TASK BRIEF: Since pictures are not wanted in the copy, output only the rest of each record exactly.

INPUT RECORDS:
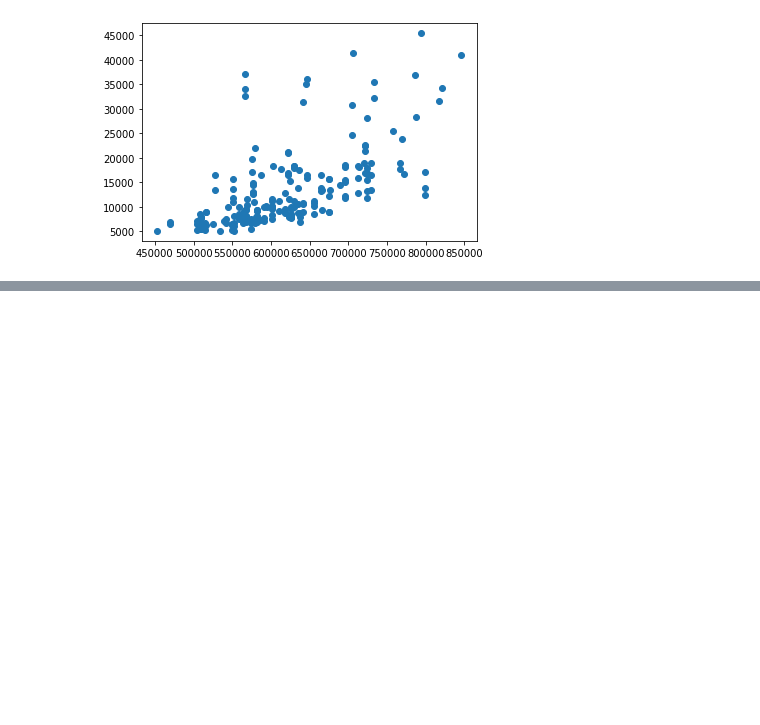
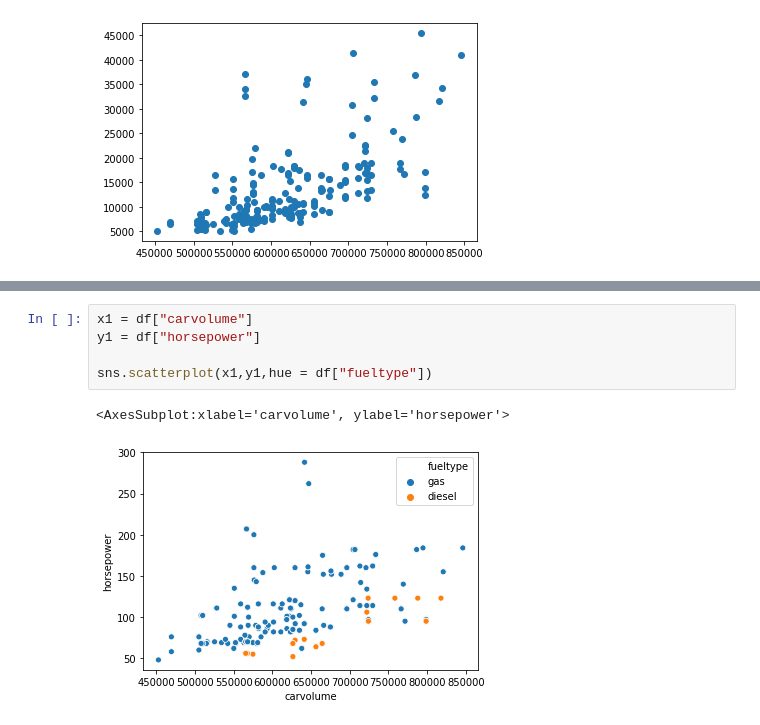
Before and after one commit to ledge-ai/intern-python-exam-kouheiohmikawa, a Jupyter notebook: Python_Basic/4_Visualization.ipynb, the cells around one changed output, grey strips where cells are left out. Drawn from its saved outputs; the diff is of its cells as text; blank space fills up the shorter version.

```diff
--- a/Python_Basic/4_Visualization.ipynb
+++ b/Python_Basic/4_Visualization.ipynb
@@ -243,0 +270,8 @@ plt.scatter(x,y)
+# %%
+x1 = df["carvolume"]
+y1 = df["horsepower"]
+
+sns.scatterplot(x1,y1,hue = df["fueltype"])
+# %% [output]
+<AxesSubplot:xlabel='carvolume', ylabel='horsepower'>
+[figure, added]
```
Also changed, not shown: parts of 14 cells of this notebook, 1 other file.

SOLUTION TO THIS EXERCISE:
Before and after one commit to ledge-ai/intern-python-exam-kouheiohmikawa, a Jupyter notebook: Python_Basic/4_Visualization.ipynb, the cells around one changed output, grey strips where cells are left out. Drawn from its saved outputs; the diff is of its cells as text; blank space fills up the shorter version.

```diff
--- a/Python_Basic/4_Visualization.ipynb
+++ b/Python_Basic/4_Visualization.ipynb
@@ -243,0 +270,8 @@ plt.scatter(x,y)
+# %%
+x1 = df["carvolume"]
+y1 = df["horsepower"]
+
+sns.scatterplot(x1,y1,hue = df["fueltype"])
+# %% [output]
+<AxesSubplot:xlabel='carvolume', ylabel='horsepower'>
+[figure, added]
```
Also changed, not shown: parts of 14 cells of this notebook, 1 other file.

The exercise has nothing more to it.